■ **Work required**
For this exercise, return all the data word for word, with images left out.

■ **Records shown**
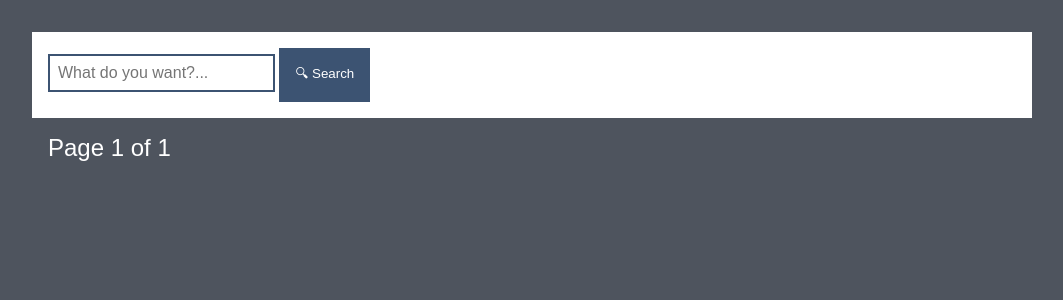
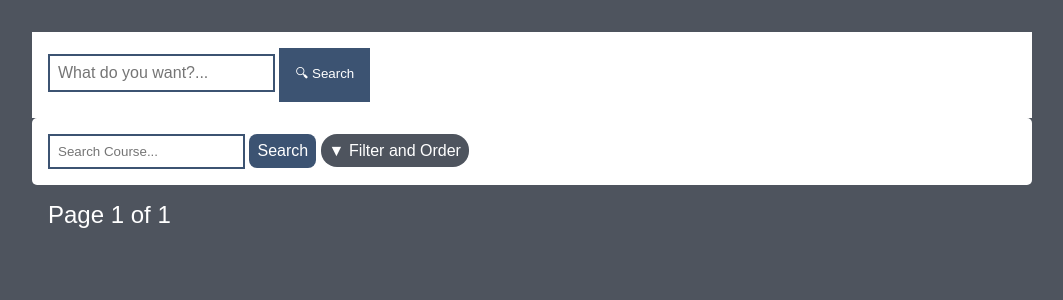
Before and after one commit to araxabd/academic-notes-organizer, a Django app: page / in a window 1280 px wide. Shown: the part 67-367 px from the top of the page, without its empty margins (108-1171 px from the left). Run offline with Django 5.2, Linux system fonts and the light colour scheme; data that the repository does not hold is empty.

Commit message:
search and filters for marketplace courselist

```diff
--- a/project/marketplace/views.py
+++ b/project/marketplace/views.py
@@ -1,12 +1,44 @@
 from django.shortcuts import render, get_object_or_404, redirect
-from django.db.models import Avg
+from django.db.models import Avg, Q
 from django.core.paginator import Paginator
 from courses.models import Course
 from .models import Rating, Comment
 from .forms import RatingForm, CommentForm
 
 def course_public_list(request):
-    courses = Course.objects.filter(is_public=True).annotate(rating=Avg("ratings__score")).order_by("-created")
+    courses = Course.objects.filter(is_public=True).annotate(rating=Avg("ratings__score"))
+    q = request.GET.get("q", "").strip()
+    from_date = request.GET.get("from")
+    to_date = request.GET.get("to")
+    min_price = request.GET.get("min")
+    max_price = request.GET.get("max")
+    order = request.GET.get("order")
+    if q:
+        courses = courses.filter(Q(title__icontains=q) | Q(desc__icontains=q) | Q(owner__username__icontains=q))
+
+    if from_date:
+        courses = courses.filter(created__date__gte=from_date)
+
+    if to_date:
+        courses = courses.filter(created__date__lte=to_date)
+
+    if min_price:
+        courses = courses.filter(price__gte=min_price)
+
+    if max_price:
+        courses = courses.filter(price__lte=max_price)
+
+    if order == "rating":
+        courses = courses.order_by("-rating")
+    elif order == "cheap":
+        courses = courses.order_by("price")
+    elif order == "expensive":
+        courses = courses.order_by("-price")
+    elif order == "old":
+        courses = courses.order_by("created")
+    else:
+        courses = courses.order_by("-created")
+
     paginator = Paginator(courses, 5)
     page_number = request.GET.get('page')
     page_courses = paginator.get_page(page_number)
--- a/project/static/styles.css
+++ b/project/static/styles.css
@@ -152,7 +152,7 @@ body {
       margin-bottom: 0.25rem;
 }
 
-.common-form input, .common-form textarea{
+.common-form input, .common-form textarea, .common-form select{
       width: 100%;
       padding: 0.7rem 0.9rem;
       font-size: 1rem;
@@ -162,10 +162,12 @@ body {
       transition: 0.15s;
       margin-bottom: 1.25rem;
       outline: none;
+      color: var(--text)
 }
 
-.common-form input:focus,.common-form textarea:focus {
+.common-form input:focus,.common-form textarea:focus, .common-form select:focus{
       border-color: #6c7a91;
+      color: var(--back);
       background: white;
       box-shadow: 0 0 0 3px rgba(0, 0, 0, 0.02);
 }
@@ -192,6 +194,7 @@ body {
 .common-form button:active {
       transform: scale(0.98);
 }
+
 
 .extra {
       text-align: center;
@@ -485,3 +488,85 @@ body {
 	background: black;
 	color: var(--text);
 }
+
+
+.modal-wrap {
+    position: fixed;
+    inset: 0;
+    background: rgba(0,0,0,.5);
+    display: none;
+    justify-content: center;
+    align-items: center;
+    padding: 20px;
+}
+
+.modal-wrap:target {
+    display: flex;
+}
+
+.modal-box {
+    position: relative;
+    background: var(--fore);
+    border: 2px solid var(--text);
+    width: min(500px, 100%);
+    padding: 2rem;
+    border-radius: 10px;
+    position: relative;
+}
+
+.modal-box > a {
+	color: var(--text);
+	text-decoration: none;
+	font-size: 3rem;
+	position: absolute;
+	right: 0;
+	top: 0;
+	margin: 0 1rem;
+}
+
+.search {
+	background: var(--text);
+	color: var(--fore);
+	padding: 1rem;
+	border-radius: 5px;
+}
+
+.search > form {
+	display: inline;
+}
+
+.search > a {
+	background: var(--back);
+	color: var(--text);
+	text-decoration: none;
+	padding: 0.5rem;
+	cursor: pointer;
+	border-radius: 1rem;
+}
+
+.search > a:hover {
+	background: var(--fore);
+}
+
+.search > form > input {
+	outline: none;
+	border: 2px solid var(--fore);
+	background: var(--text);
+	color: var(--back);
+	padding: 0.5rem;
+}
+
+.search > form > button {
+	padding: 0.5rem;
+	background: var(--fore);
+	color: var(--text);
+	outline: none;
+	border-radius: 0.5rem;
+	cursor: pointer;
+	font-size: 1rem;
+	border: none;
+}
+
+.search > form > button:hover {
+	background: var(--back);
+}
--- a/project/templates/marketplace/course_public_list.html
+++ b/project/templates/marketplace/course_public_list.html
@@ -1,5 +1,37 @@
 {% extends '../base.html' %}
 {% block content %}
+
+<div class="search">
+	<form method="GET">
+		<input name="q" type="search" placeholder="Search Course..." value="{{ request.GET.q }}"/>
+		<button type="submit" class="search-btn">Search</button>
+	</form>
+	<a href="#filter-box">▼ Filter and Order</a>
+	<div id="filter-box" class="modal-wrap">
+		<div class="modal-box">
+			<a href="#" class="close-modal">&times;</a>
+			<form method="GET" class="common-form">
+				<label for="from_id">From : </label>
+				<input type="date" id="from_id" name="from" value="{{ request.GET.from }}">
+				<label for="to_id">To : </label>
+				<input type="date" id="to_id" name="to" value="{{ request.GET.to }}">
+				<label for="min_id">Minimum price : </label>
+				<input type="number" id="min_id" name="min" value="{{ request.GET.min }}">
+				<label for="max_id">Maximum price : </label>
+				<input type="number" id="max_id" name="max" value="{{ request.GET.max }}">
+				<label for="order_id">Order by : </label>
+				<select name="order">
+					<option value="" {% if request.GET.order == '' %}selected{% endif %}>Newest first</option>
+					<option value="old" {% if request.GET.order == 'old' %}selected{% endif %}>Oldest first</option>
+					<option value="rating" {% if request.GET.order == 'rating' %}selected{% endif %}>Most popular first</option>
+					<option value="cheap" {% if request.GET.order == 'cheap' %}selected{% endif %}>Cheapest first</option>
+					<option value="expensive" {% if request.GET.order == 'expensive' %}selected{% endif %}>Most expensive first</option>
+				</select>
+				<button type="submit">Apply</button>
+			</form>
+		</div>
+	</div>
+</div>
 
 {% for course in courses %}
 <div class="course">
```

■ **Solved problem**
Before and after one commit to araxabd/academic-notes-organizer, a Django app: page / in a window 1280 px wide. Shown: the part 67-367 px from the top of the page, without its empty margins (108-1171 px from the left). Run offline with Django 5.2, Linux system fonts and the light colour scheme; data that the repository does not hold is empty.

Commit message:
search and filters for marketplace courselist

```diff
--- a/project/marketplace/views.py
+++ b/project/marketplace/views.py
@@ -1,12 +1,44 @@
 from django.shortcuts import render, get_object_or_404, redirect
-from django.db.models import Avg
+from django.db.models import Avg, Q
 from django.core.paginator import Paginator
 from courses.models import Course
 from .models import Rating, Comment
 from .forms import RatingForm, CommentForm
 
 def course_public_list(request):
-    courses = Course.objects.filter(is_public=True).annotate(rating=Avg("ratings__score")).order_by("-created")
+    courses = Course.objects.filter(is_public=True).annotate(rating=Avg("ratings__score"))
+    q = request.GET.get("q", "").strip()
+    from_date = request.GET.get("from")
+    to_date = request.GET.get("to")
+    min_price = request.GET.get("min")
+    max_price = request.GET.get("max")
+    order = request.GET.get("order")
+    if q:
+        courses = courses.filter(Q(title__icontains=q) | Q(desc__icontains=q) | Q(owner__username__icontains=q))
+
+    if from_date:
+        courses = courses.filter(created__date__gte=from_date)
+
+    if to_date:
+        courses = courses.filter(created__date__lte=to_date)
+
+    if min_price:
+        courses = courses.filter(price__gte=min_price)
+
+    if max_price:
+        courses = courses.filter(price__lte=max_price)
+
+    if order == "rating":
+        courses = courses.order_by("-rating")
+    elif order == "cheap":
+        courses = courses.order_by("price")
+    elif order == "expensive":
+        courses = courses.order_by("-price")
+    elif order == "old":
+        courses = courses.order_by("created")
+    else:
+        courses = courses.order_by("-created")
+
     paginator = Paginator(courses, 5)
     page_number = request.GET.get('page')
     page_courses = paginator.get_page(page_number)
--- a/project/static/styles.css
+++ b/project/static/styles.css
@@ -152,7 +152,7 @@ body {
       margin-bottom: 0.25rem;
 }
 
-.common-form input, .common-form textarea{
+.common-form input, .common-form textarea, .common-form select{
       width: 100%;
       padding: 0.7rem 0.9rem;
       font-size: 1rem;
@@ -162,10 +162,12 @@ body {
       transition: 0.15s;
       margin-bottom: 1.25rem;
       outline: none;
+      color: var(--text)
 }
 
-.common-form input:focus,.common-form textarea:focus {
+.common-form input:focus,.common-form textarea:focus, .common-form select:focus{
       border-color: #6c7a91;
+      color: var(--back);
       background: white;
       box-shadow: 0 0 0 3px rgba(0, 0, 0, 0.02);
 }
@@ -192,6 +194,7 @@ body {
 .common-form button:active {
       transform: scale(0.98);
 }
+
 
 .extra {
       text-align: center;
@@ -485,3 +488,85 @@ body {
 	background: black;
 	color: var(--text);
 }
+
+
+.modal-wrap {
+    position: fixed;
+    inset: 0;
+    background: rgba(0,0,0,.5);
+    display: none;
+    justify-content: center;
+    align-items: center;
+    padding: 20px;
+}
+
+.modal-wrap:target {
+    display: flex;
+}
+
+.modal-box {
+    position: relative;
+    background: var(--fore);
+    border: 2px solid var(--text);
+    width: min(500px, 100%);
+    padding: 2rem;
+    border-radius: 10px;
+    position: relative;
+}
+
+.modal-box > a {
+	color: var(--text);
+	text-decoration: none;
+	font-size: 3rem;
+	position: absolute;
+	right: 0;
+	top: 0;
+	margin: 0 1rem;
+}
+
+.search {
+	background: var(--text);
+	color: var(--fore);
+	padding: 1rem;
+	border-radius: 5px;
+}
+
+.search > form {
+	display: inline;
+}
+
+.search > a {
+	background: var(--back);
+	color: var(--text);
+	text-decoration: none;
+	padding: 0.5rem;
+	cursor: pointer;
+	border-radius: 1rem;
+}
+
+.search > a:hover {
+	background: var(--fore);
+}
+
+.search > form > input {
+	outline: none;
+	border: 2px solid var(--fore);
+	background: var(--text);
+	color: var(--back);
+	padding: 0.5rem;
+}
+
+.search > form > button {
+	padding: 0.5rem;
+	background: var(--fore);
+	color: var(--text);
+	outline: none;
+	border-radius: 0.5rem;
+	cursor: pointer;
+	font-size: 1rem;
+	border: none;
+}
+
+.search > form > button:hover {
+	background: var(--back);
+}
--- a/project/templates/marketplace/course_public_list.html
+++ b/project/templates/marketplace/course_public_list.html
@@ -1,5 +1,37 @@
 {% extends '../base.html' %}
 {% block content %}
+
+<div class="search">
+	<form method="GET">
+		<input name="q" type="search" placeholder="Search Course..." value="{{ request.GET.q }}"/>
+		<button type="submit" class="search-btn">Search</button>
+	</form>
+	<a href="#filter-box">▼ Filter and Order</a>
+	<div id="filter-box" class="modal-wrap">
+		<div class="modal-box">
+			<a href="#" class="close-modal">&times;</a>
+			<form method="GET" class="common-form">
+				<label for="from_id">From : </label>
+				<input type="date" id="from_id" name="from" value="{{ request.GET.from }}">
+				<label for="to_id">To : </label>
+				<input type="date" id="to_id" name="to" value="{{ request.GET.to }}">
+				<label for="min_id">Minimum price : </label>
+				<input type="number" id="min_id" name="min" value="{{ request.GET.min }}">
+				<label for="max_id">Maximum price : </label>
+				<input type="number" id="max_id" name="max" value="{{ request.GET.max }}">
+				<label for="order_id">Order by : </label>
+				<select name="order">
+					<option value="" {% if request.GET.order == '' %}selected{% endif %}>Newest first</option>
+					<option value="old" {% if request.GET.order == 'old' %}selected{% endif %}>Oldest first</option>
+					<option value="rating" {% if request.GET.order == 'rating' %}selected{% endif %}>Most popular first</option>
+					<option value="cheap" {% if request.GET.order == 'cheap' %}selected{% endif %}>Cheapest first</option>
+					<option value="expensive" {% if request.GET.order == 'expensive' %}selected{% endif %}>Most expensive first</option>
+				</select>
+				<button type="submit">Apply</button>
+			</form>
+		</div>
+	</div>
+</div>
 
 {% for course in courses %}
 <div class="course">
```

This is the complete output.